Prompt:
Please show every line from the entries that carries the word "case".

Web page edit records:
···
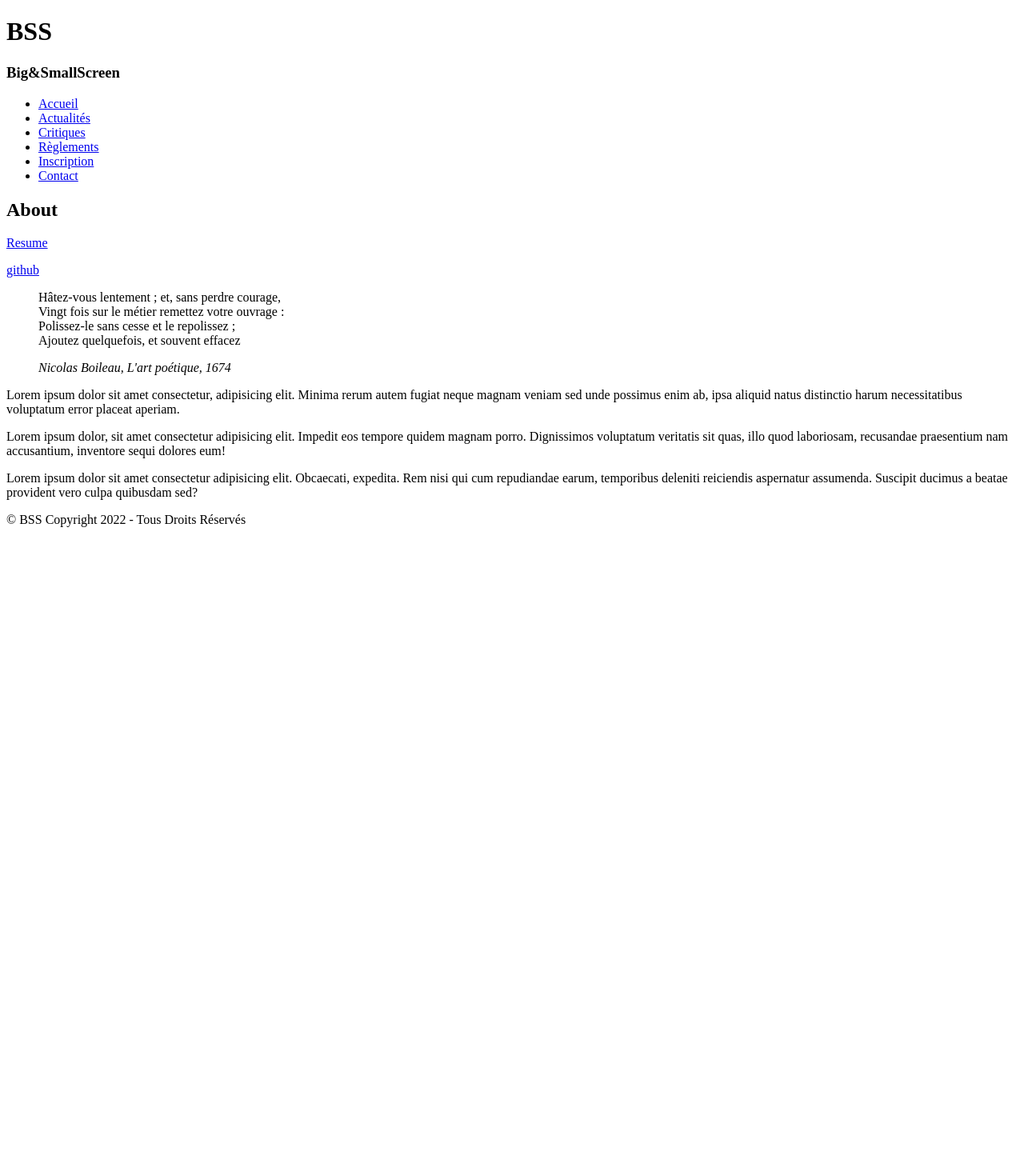
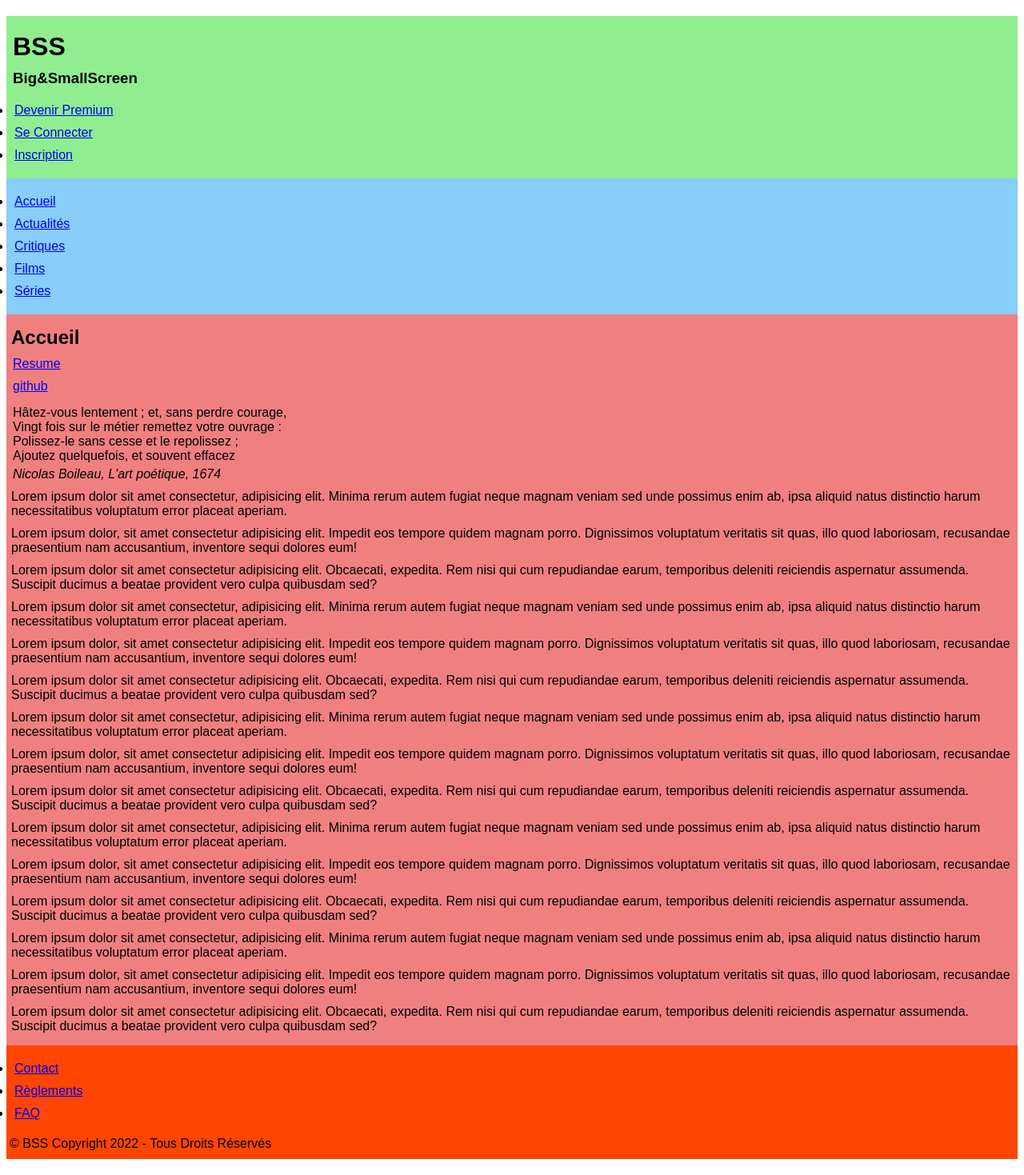
Before and after one commit to RmNLcN06/BigSmallScreen, a PHP site: page / in a window 1280 px wide. Shown: the whole page at 80% size. Before the commit the page ends 659 px from the top, so only its background shows below. Run offline with PHP 8.4, Linux system fonts and the light colour scheme.

Commit message:
New Pages & Start CSS

```diff
--- a/css/style.css
+++ b/css/style.css
@@ -0,0 +1,95 @@
+* {
+    margin: 0px;
+    padding: 5px 2px;
+    box-sizing: border-box;
+    font-family: 'Monserrat', sans-serif;
+}
+
+.page {
+    display: flex;
+    justify-content: center;
+}
+
+.wrapper {
+    display: grid;
+    grid-template-areas:
+        'headerZone headerZone headerZone headerZone'
+        'menuZone menuZone menuZone menuZone'
+        'mainZone mainZone mainZone mainZone'
+        'mainZone mainZone mainZone mainZone'
+        'footerZone footerZone footerZone footerZone'
+    ;
+}
+
+header {
+    grid-area: headerZone;
+    background: lightgreen;
+    /* display: flex;
+    justify-content: center; */
+}
+
+/* .header__title h1{
+   text-align: center;
+} */
+
+/*-------------------------------------*/
+nav {
+    grid-area: menuZone;
+    background: lightskyblue;
+}
+/*-------------------------------------*/
+main {
+    grid-area: mainZone;
+    background: lightcoral;
+}
+/*-------------------------------------*/
+footer {
+    grid-area: footerZone;
+    background: orangered;
+}
+/*-------------------------------------*/
+
+
+/* header {
+    grid-area: headerZone;
+    background: red;
+}
+
+nav {
+    grid-area: menuZone;
+    background: lightgreen;
+} */
+
+/* .menu__content ul {
+    display: flex;
+    justify-content: center;
+
+}
+*/
+
+/* .menu__content ul li {
+    background: yellow;
+    list-style-type: none;
+    width: 100px;
+    margin: 5px 35px;
+    border: 1px solid orangered;
+}
+
+.menu__content ul li a {
+    display: flex;
+    justify-content: center;
+    font-size: 15px;
+    text-decoration: none;
+}
+
+main {
+    grid-area: mainZone;
+}
+
+footer {
+    grid-area: footerZone;
+}
+
+.footer__copyright {
+    background: lightskyblue;
+} */
--- a/inc/_footer.php
+++ b/inc/_footer.php
@@ -1 +1,8 @@
+<div class="menu__content">
+    <ul>
+        <li><a href="?page=contact">Contact</a></li>
+        <li><a href="?page=reglements">Règlements</a></li>
+        <li><a href="?page=faq">FAQ</a></li>
+    </ul>
+</div>
 <div class="footer__copyright">© BSS Copyright 2022 - Tous Droits Réservés</div>
--- a/inc/_header.php
+++ b/inc/_header.php
@@ -1,4 +1,11 @@
 <div class="header__title">
-    <h1>BSS</h1>
-    <h3>Big&SmallScreen</h3>
+    <div class="header__title--logo">
+        <h1>BSS</h1>
+        <h3>Big&SmallScreen</h3>
+    </div>
+    <ul>
+        <li><a href="?page=premium">Devenir Premium</a></li>
+        <li><a href="?page=connexion">Se Connecter</a></li>
+        <li><a href="?page=inscription">Inscription</a></li>
+    </ul>
 </div>
--- a/inc/_menu.php
+++ b/inc/_menu.php
@@ -3,8 +3,7 @@
         <li><a href="?page=accueil">Accueil</a></li>
         <li><a href="?page=actualites">Actualités</a></li>
         <li><a href="?page=critiques">Critiques</a></li>
-        <li><a href="?page=reglements">Règlements</a></li>
-        <li><a href="?page=inscription">Inscription</a></li>
-        <li><a href="?page=contact">Contact</a></li>
+        <li><a href="?page=films">Films</a></li>
+        <li><a href="?page=series">Séries</a></li>
     </ul>
 </div>
--- a/index.php
+++ b/index.php
@@ -10,6 +10,18 @@ else
 
 switch($page)
 {
+    // Menu Pages Header
+    case 'premium':
+        $pagepath = 'pages/premium.php';
+        break;
+    case 'connexion':
+        $pagepath = 'pages/connexion.php';
+        break;
+    case 'inscription':
+        $pagepath = 'pages/inscription.php';
+        break;
+
+    // Menu Pages Navigation
     case 'accueil':
         $pagepath = 'pages/accueil.php';
         break;
@@ -19,15 +31,25 @@ switch($page)
     case 'critiques':
         $pagepath = 'pages/critiques.php';
         break;
-    case 'inscription':
-        $pagepath = 'pages/inscription.php';
+    case 'films':
+        $pagepath = 'pages/films.php';
         break;
+    case 'series':
+        $pagepath = 'pages/series.php';
+        break;
+
+    // Menu Pages Footer
     case 'reglements':
         $pagepath = 'pages/reglements.php';
         break;
     case 'contact':
         $pagepath = 'pages/contact.php';
         break;
+    case 'faq':
+        $pagepath = 'pages/faq.php';
+        break;
+
+    // Par Défaut
     default:
         $pagepath = 'pages/accueil.php';
 }
@@ -59,7 +81,7 @@ if(!file_exists($pagepath))
     <title>Bienvenue sur BBS - Actualités et Critiques Cinés et Séries</title>
 
     <!-- Main Stylesheet CSS -->
-    <link rel="stylesheet" href="./css/style.css">
+    <link rel="stylesheet" href="css/style.css">
 
     <!-- Favicon Icon -->
     <link rel="shortcut icon" href="images/favicon/favicon.ico" type="image/x-icon">
--- a/pages/accueil.php
+++ b/pages/accueil.php
@@ -1,5 +1,5 @@
-<section class="about">
-                    <h1>About</h1>
+<section class="accueil">
+                    <h1>Accueil</h1>
                     <p><a href="resume.pdf">Resume</a></p>
                     <p><a href="#">github</a></p>
                     <blockquote>
@@ -14,5 +14,17 @@
                     <p>Lorem ipsum dolor sit amet consectetur, adipisicing elit. Minima rerum autem fugiat neque magnam veniam sed unde possimus enim ab, ipsa aliquid natus distinctio harum necessitatibus voluptatum error placeat aperiam.</p>
                     <p>Lorem ipsum dolor, sit amet consectetur adipisicing elit. Impedit eos tempore quidem magnam porro. Dignissimos voluptatum veritatis sit quas, illo quod laboriosam, recusandae praesentium nam accusantium, inventore sequi dolores eum!</p>
                     <p>Lorem ipsum dolor sit amet consectetur adipisicing elit. Obcaecati, expedita. Rem nisi qui cum repudiandae earum, temporibus deleniti reiciendis aspernatur assumenda. Suscipit ducimus a beatae provident vero culpa quibusdam sed?</p>
+                    <p>Lorem ipsum dolor sit amet consectetur, adipisicing elit. Minima rerum autem fugiat neque magnam veniam sed unde possimus enim ab, ipsa aliquid natus distinctio harum necessitatibus voluptatum error placeat aperiam.</p>
+                    <p>Lorem ipsum dolor, sit amet consectetur adipisicing elit. Impedit eos tempore quidem magnam porro. Dignissimos voluptatum veritatis sit quas, illo quod laboriosam, recusandae praesentium nam accusantium, inventore sequi dolores eum!</p>
+                    <p>Lorem ipsum dolor sit amet consectetur adipisicing elit. Obcaecati, expedita. Rem nisi qui cum repudiandae earum, temporibus deleniti reiciendis aspernatur assumenda. Suscipit ducimus a beatae provident vero culpa quibusdam sed?</p>
+                    <p>Lorem ipsum dolor sit amet consectetur, adipisicing elit. Minima rerum autem fugiat neque magnam veniam sed unde possimus enim ab, ipsa aliquid natus distinctio harum necessitatibus voluptatum error placeat aperiam.</p>
+                    <p>Lorem ipsum dolor, sit amet consectetur adipisicing elit. Impedit eos tempore quidem magnam porro. Dignissimos voluptatum veritatis sit quas, illo quod laboriosam, recusandae praesentium nam accusantium, inventore sequi dolores eum!</p>
+                    <p>Lorem ipsum dolor sit amet consectetur adipisicing elit. Obcaecati, expedita. Rem nisi qui cum repudiandae earum, temporibus deleniti reiciendis aspernatur assumenda. Suscipit ducimus a beatae provident vero culpa quibusdam sed?</p>
+                    <p>Lorem ipsum dolor sit amet consectetur, adipisicing elit. Minima rerum autem fugiat neque magnam veniam sed unde possimus enim ab, ipsa aliquid natus distinctio harum necessitatibus voluptatum error placeat aperiam.</p>
+                    <p>Lorem ipsum dolor, sit amet consectetur adipisicing elit. Impedit eos tempore quidem magnam porro. Dignissimos voluptatum veritatis sit quas, illo quod laboriosam, recusandae praesentium nam accusantium, inventore sequi dolores eum!</p>
+                    <p>Lorem ipsum dolor sit amet consectetur adipisicing elit. Obcaecati, expedita. Rem nisi qui cum repudiandae earum, temporibus deleniti reiciendis aspernatur assumenda. Suscipit ducimus a beatae provident vero culpa quibusdam sed?</p>
+                    <p>Lorem ipsum dolor sit amet consectetur, adipisicing elit. Minima rerum autem fugiat neque magnam veniam sed unde possimus enim ab, ipsa aliquid natus distinctio harum necessitatibus voluptatum error placeat aperiam.</p>
+                    <p>Lorem ipsum dolor, sit amet consectetur adipisicing elit. Impedit eos tempore quidem magnam porro. Dignissimos voluptatum veritatis sit quas, illo quod laboriosam, recusandae praesentium nam accusantium, inventore sequi dolores eum!</p>
+                    <p>Lorem ipsum dolor sit amet consectetur adipisicing elit. Obcaecati, expedita. Rem nisi qui cum repudiandae earum, temporibus deleniti reiciendis aspernatur assumenda. Suscipit ducimus a beatae provident vero culpa quibusdam sed?</p>
 
                 </section>
--- /dev/null
+++ b/pages/premium.php
@@ -0,0 +1 @@
+<h1>Premium !!!</h1>
```
Also changed, not shown: pages/actualites.php (+18 -3 lines), pages/critiques.php (+18 -0 lines), pages/films.php (added), pages/series.php (added).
···
Response:
+    case 'premium':
+    case 'connexion':
+    case 'inscription':
     case 'accueil':
     case 'critiques':
-    case 'inscription':
+    case 'films':
+    case 'series':
     case 'reglements':
     case 'contact':
+    case 'faq':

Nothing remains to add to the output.